Tyrosine and tryptophan hydroxylase are the rate-limiting enzymes in the biosynthesis of the catecholamines (dopamine, norepinephrine and epinephrine) and serotonin, respectively. Along with phenyl alanine hydroxylase, they comprise members of the aromatic amino acid hydroxylase superfamily. The enzymes share a number of physical and catalytic properties. In particular, each of the proteins is known to assemble into homotetramers. We propose that this subunit assembly may be accomplished using a recently described protein folding motif termed the leucine zipper. The leucine zipper was originally described as an integral factor in the dimerization of eukaryotic DNA-binding proteins. This folding motif is characterized by the heptadic repeat of leucine residues in an alpha helix. This repetition results in the presence of an array of leucine residues on one face of the helix. Such leucine residues, on separate helices, are then thought to interdigitate to form the leucine zipper. A variant of this structure has been proposed in which additional hydrophobic residues are positioned three amino acids from the leucines (producing a 4-3 repeat of hydrophobic amino acids). Two such helices could then coil about one another (interacting at a hydrophobic interface) producing a coiled-coil structure characteristic of fibrous proteins. Analysis of the primary amino acid sequences of the aromatic amino acid hydroxylases identifies three highly conserved regions possessing leucine zipper or coiled-coil characteristics. These domains may provide the physical basis for the protein-protein interactions required to effect the assembly of these important enzymes into their native, multisubunit conformations.

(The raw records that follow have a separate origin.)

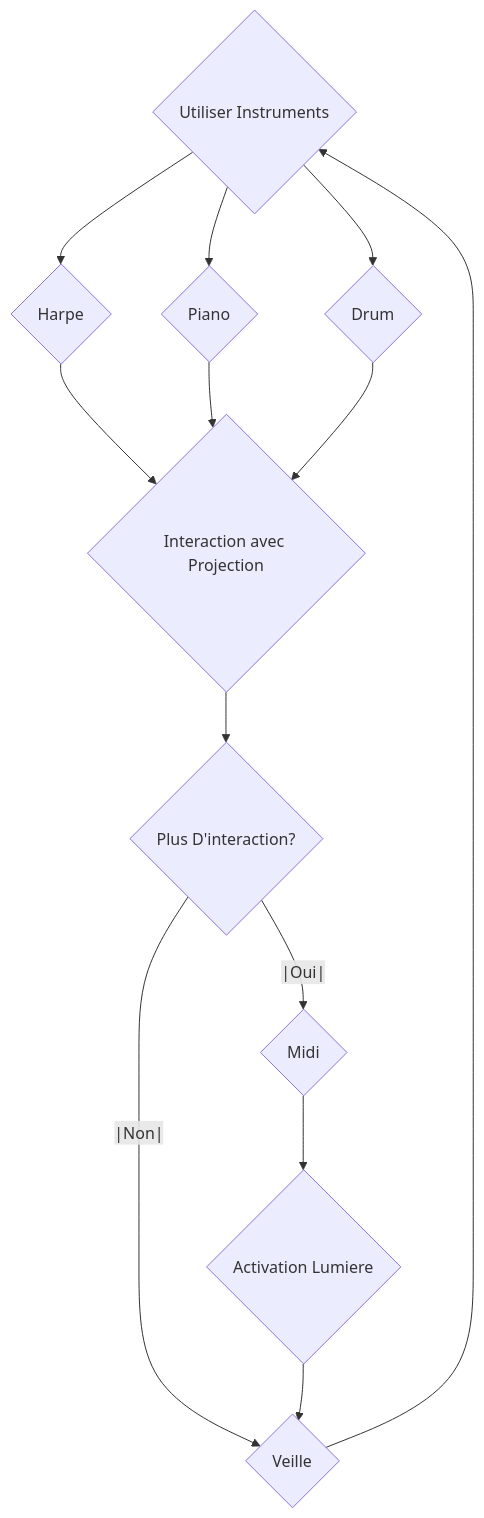
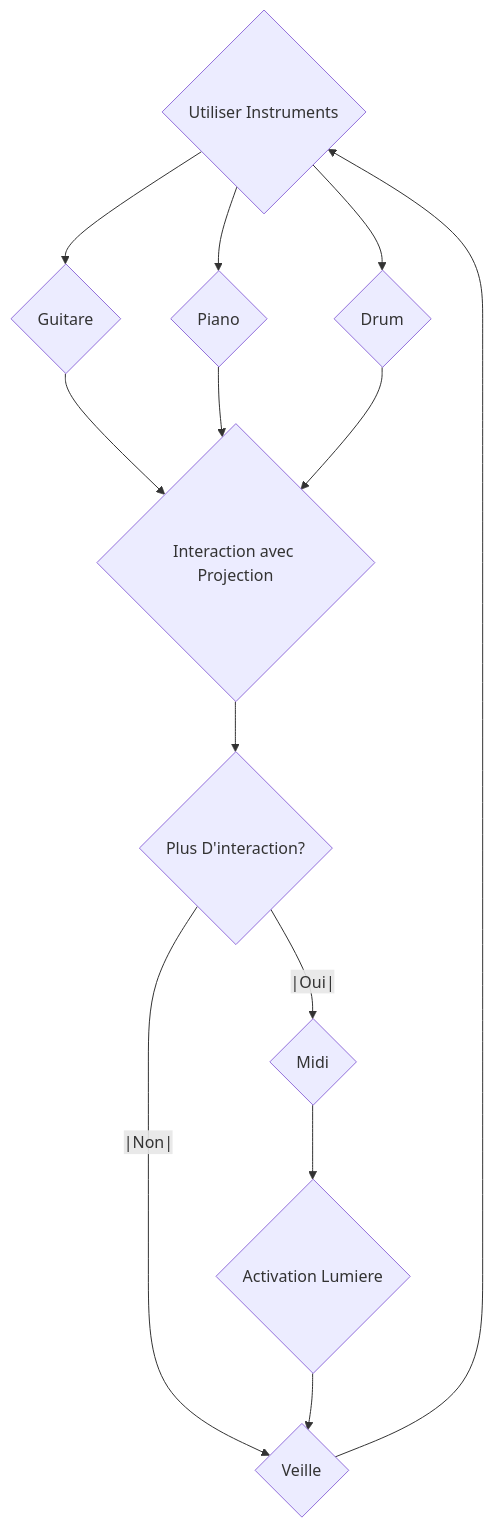
One commit to Jxshvfx/joshua_presentation-02 changed the first of 2 diagrams in README.md. Above: the diagram before and after it, drawn with Mermaid. The commit also changed other lines of this file, not shown here.

````diff
--- a/README.md
+++ b/README.md
@@ -17,11 +17,11 @@
 ```mermaid
 graph TD;
-    A{Utiliser Instruments}-->B{Harpe} & C{Piano} & D{Drum};
-    B{Harpe} & C{Piano} & D{Drum}-->E{Interaction avec Projection};
+    A{Utiliser Instruments}-->B{Guitare} & C{Piano} & D{Drum};
+    B{Guitare} & C{Piano} & D{Drum}-->E{Interaction avec Projection};
     E{Interaction avec Projection}-->F{Plus D'interaction?};
     F{Plus D'interaction?}--|Oui|-->G{Midi};
     F{Plus D'interaction?}--|Non|-->I{Veille};
     G{Midi}-->H{Activation Lumiere};
     H{Activation Lumiere}-->I{Veille};
     I{Veille}-->A{Utiliser Instruments};
 ```
````
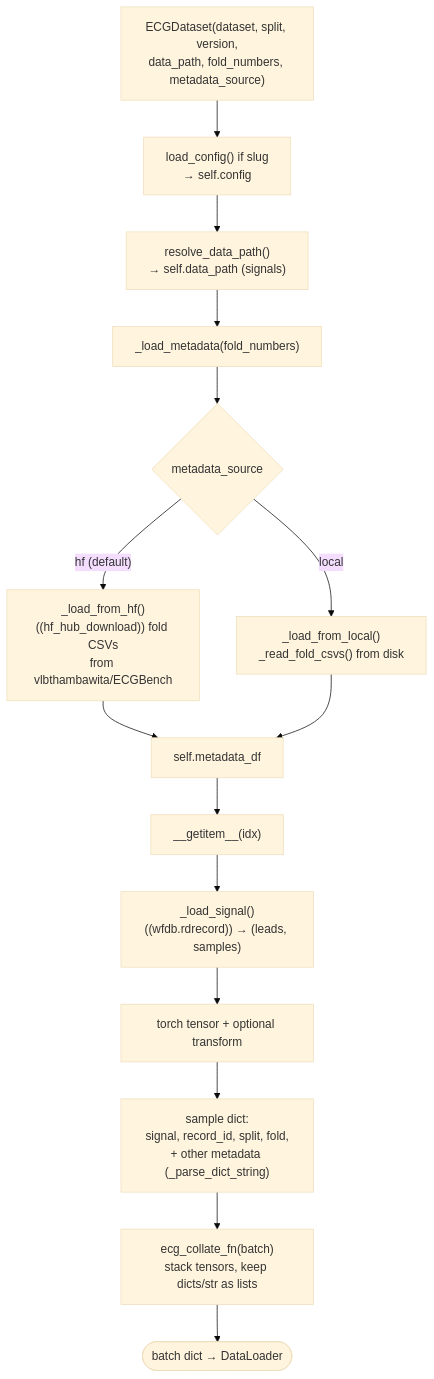
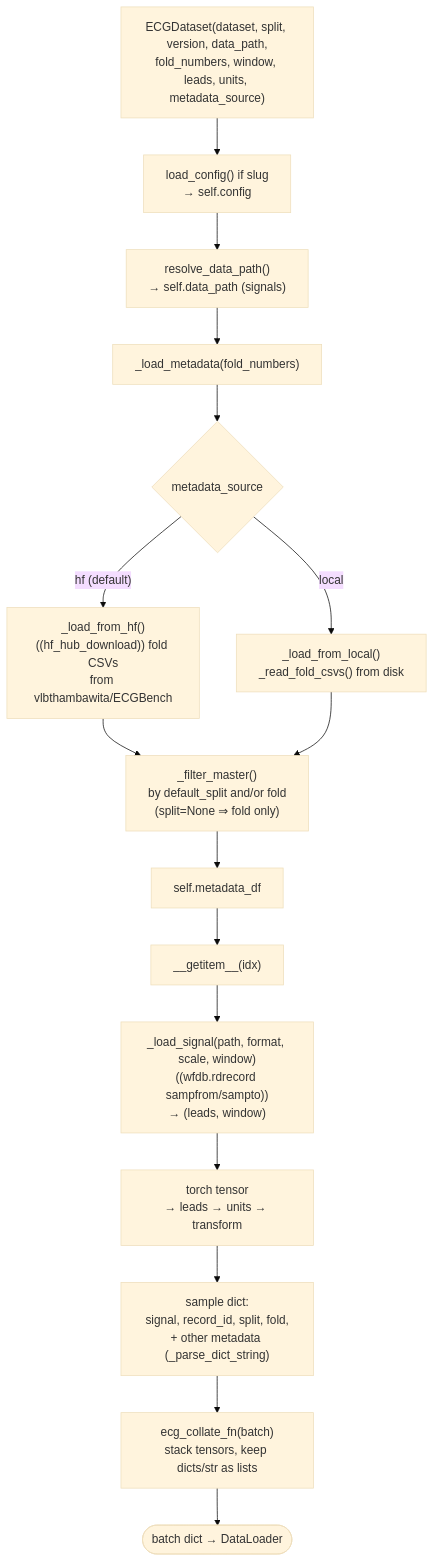
Before and after one commit to vlbthambawita/ECGBench: diagram 13 of 17 in ECGBench_architecture/ARCHITECTURE.md, drawn with Mermaid (base theme). The commit also changed other lines of this file and 6 other files, not shown here.

````diff
--- a/ECGBench_architecture/ARCHITECTURE.md
+++ b/ECGBench_architecture/ARCHITECTURE.md
@@ -440,20 +454,21 @@
 ```mermaid
 flowchart TD
-    init["ECGDataset(dataset, split, version,<br/>data_path, fold_numbers, metadata_source)"] --> cfg["load_config() if slug<br/>→ self.config"]
+    init["ECGDataset(dataset, split, version, data_path,<br/>fold_numbers, window, leads, units, metadata_source)"] --> cfg["load_config() if slug<br/>→ self.config"]
     cfg --> rdp["resolve_data_path()<br/>→ self.data_path (signals)"]
     rdp --> lmeta["_load_metadata(fold_numbers)"]
 
     lmeta --> src{metadata_source}
     src -- "hf (default)" --> hf["_load_from_hf()<br/>((hf_hub_download)) fold CSVs<br/>from vlbthambawita/ECGBench"]
     src -- local --> loc["_load_from_local()<br/>_read_fold_csvs() from disk"]
-    hf --> mdf["self.metadata_df"]
-    loc --> mdf
+    hf --> fil["_filter_master()<br/>by default_split and/or fold<br/>(split=None ⇒ fold only)"]
+    loc --> fil
+    fil --> mdf["self.metadata_df"]
 
     mdf --> getitem["__getitem__(idx)"]
-    getitem --> sig["_load_signal()<br/>((wfdb.rdrecord)) → (leads, samples)"]
-    sig --> t["torch tensor + optional transform"]
+    getitem --> sig["_load_signal(path, format, scale, window)<br/>((wfdb.rdrecord sampfrom/sampto))<br/>→ (leads, window)"]
+    sig --> t["torch tensor<br/>→ leads → units → transform"]
     t --> dict["sample dict:<br/>signal, record_id, split, fold,<br/>+ other metadata (_parse_dict_string)"]
 
     dict --> collate["ecg_collate_fn(batch)<br/>stack tensors, keep dicts/str as lists"]
     collate --> batch(["batch dict → DataLoader"])
 ```
````
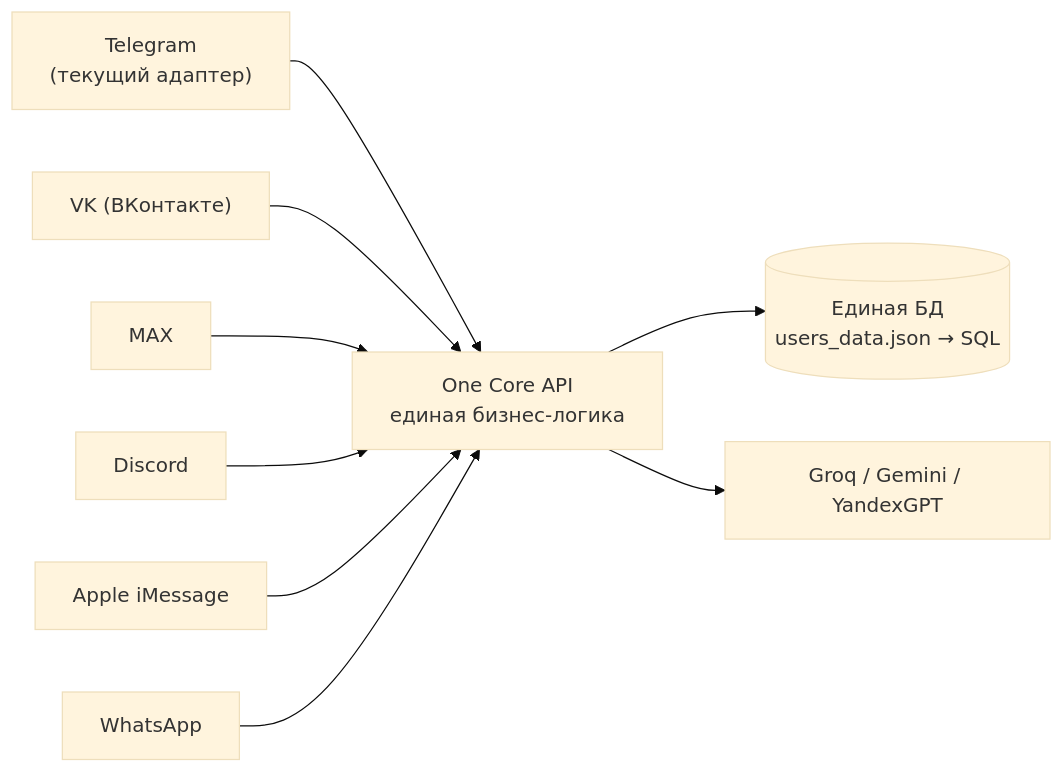
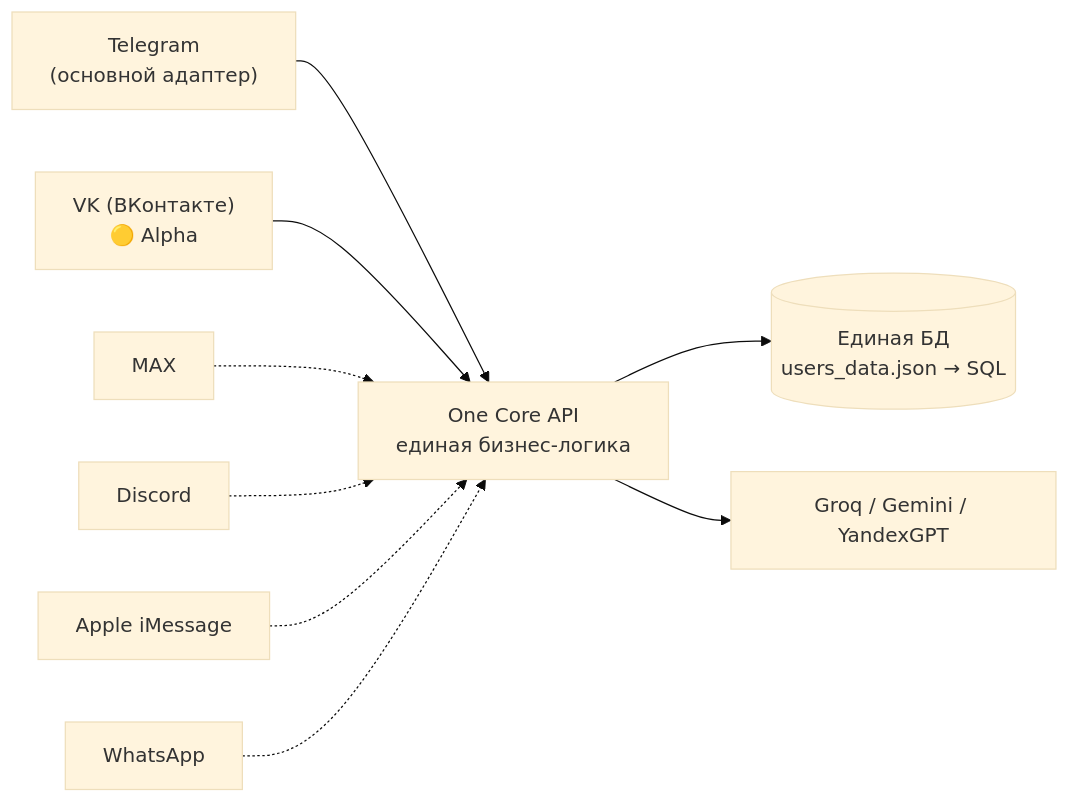
Before and after one commit to pavelrakcheev/APAS-Telegram-Bot: the second of 4 diagrams in README.md, drawn with Mermaid (base theme). The commit also changed other lines of this file and 22 other files, not shown here.

````diff
--- a/README.md
+++ b/README.md
@@ -623,11 +636,11 @@
 ```mermaid
 flowchart LR
-    TG["Telegram<br/>(текущий адаптер)"] --> CORE["One Core API<br/>единая бизнес-логика"]
-    VK["VK (ВКонтакте)"] --> CORE
-    MAX["MAX"] --> CORE
-    DISC["Discord"] --> CORE
-    IM["Apple iMessage"] --> CORE
-    WA["WhatsApp"] --> CORE
+    TG["Telegram<br/>(основной адаптер)"] --> CORE["One Core API<br/>единая бизнес-логика"]
+    VK["VK (ВКонтакте)<br/>🟡 Alpha"] --> CORE
+    MAX["MAX"] -.-> CORE
+    DISC["Discord"] -.-> CORE
+    IM["Apple iMessage"] -.-> CORE
+    WA["WhatsApp"] -.-> CORE
     CORE --> DB[("Единая БД<br/>users_data.json → SQL")]
     CORE --> AI["Groq / Gemini / YandexGPT"]
 ```
````
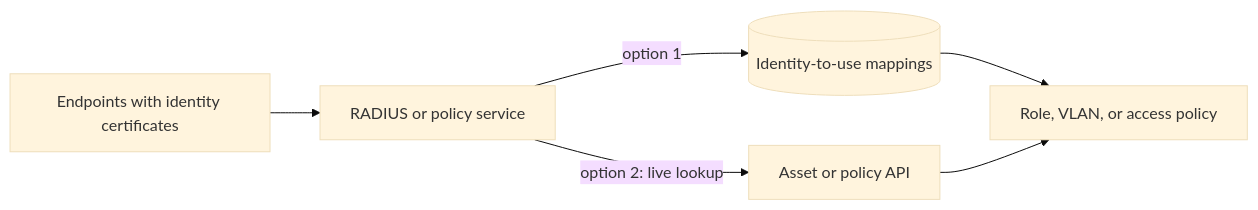
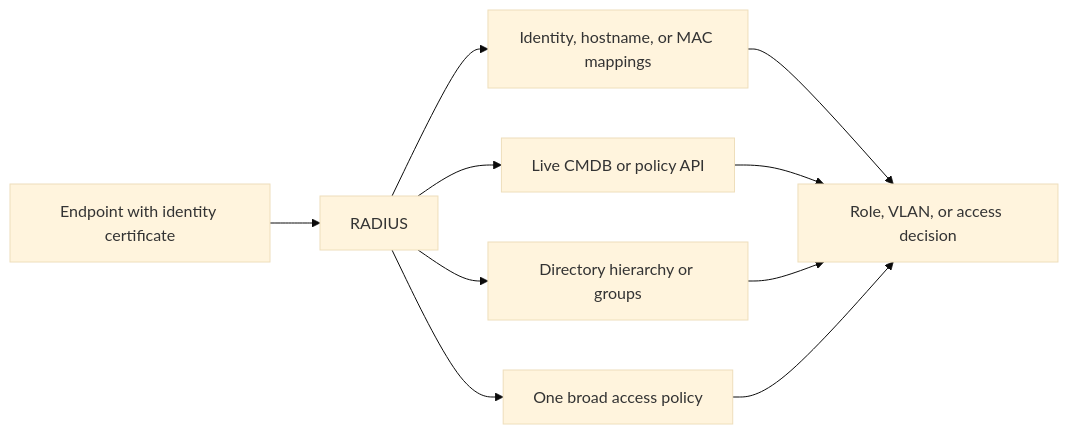
Before and after one commit to rovingclimber/adcs-enrollment-broker: the first of 3 diagrams in docs/why.md, drawn with Mermaid (base theme). The commit also changed other lines of this file and 3 other files, not shown here.

````diff
--- a/docs/why.md
+++ b/docs/why.md
@@ -17,8 +96,12 @@
 ```mermaid
 flowchart LR
-    E[Endpoints with identity certificates] --> R[RADIUS or policy service]
-    R -->|option 1| M[(Identity-to-use mappings)]
-    R -->|option 2: live lookup| A[Asset or policy API]
-    M --> P[Role, VLAN, or access policy]
+    E[Endpoint with identity certificate] --> R[RADIUS]
+    R --> M[Identity, hostname, or MAC mappings]
+    R --> A[Live CMDB or policy API]
+    R --> D[Directory hierarchy or groups]
+    R --> F[One broad access policy]
+    M --> P[Role, VLAN, or access decision]
     A --> P
+    D --> P
+    F --> P
 ```
````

All Science Journal Classification (ASJC) codes
- Cellular and Molecular Neuroscience
- Cell Biology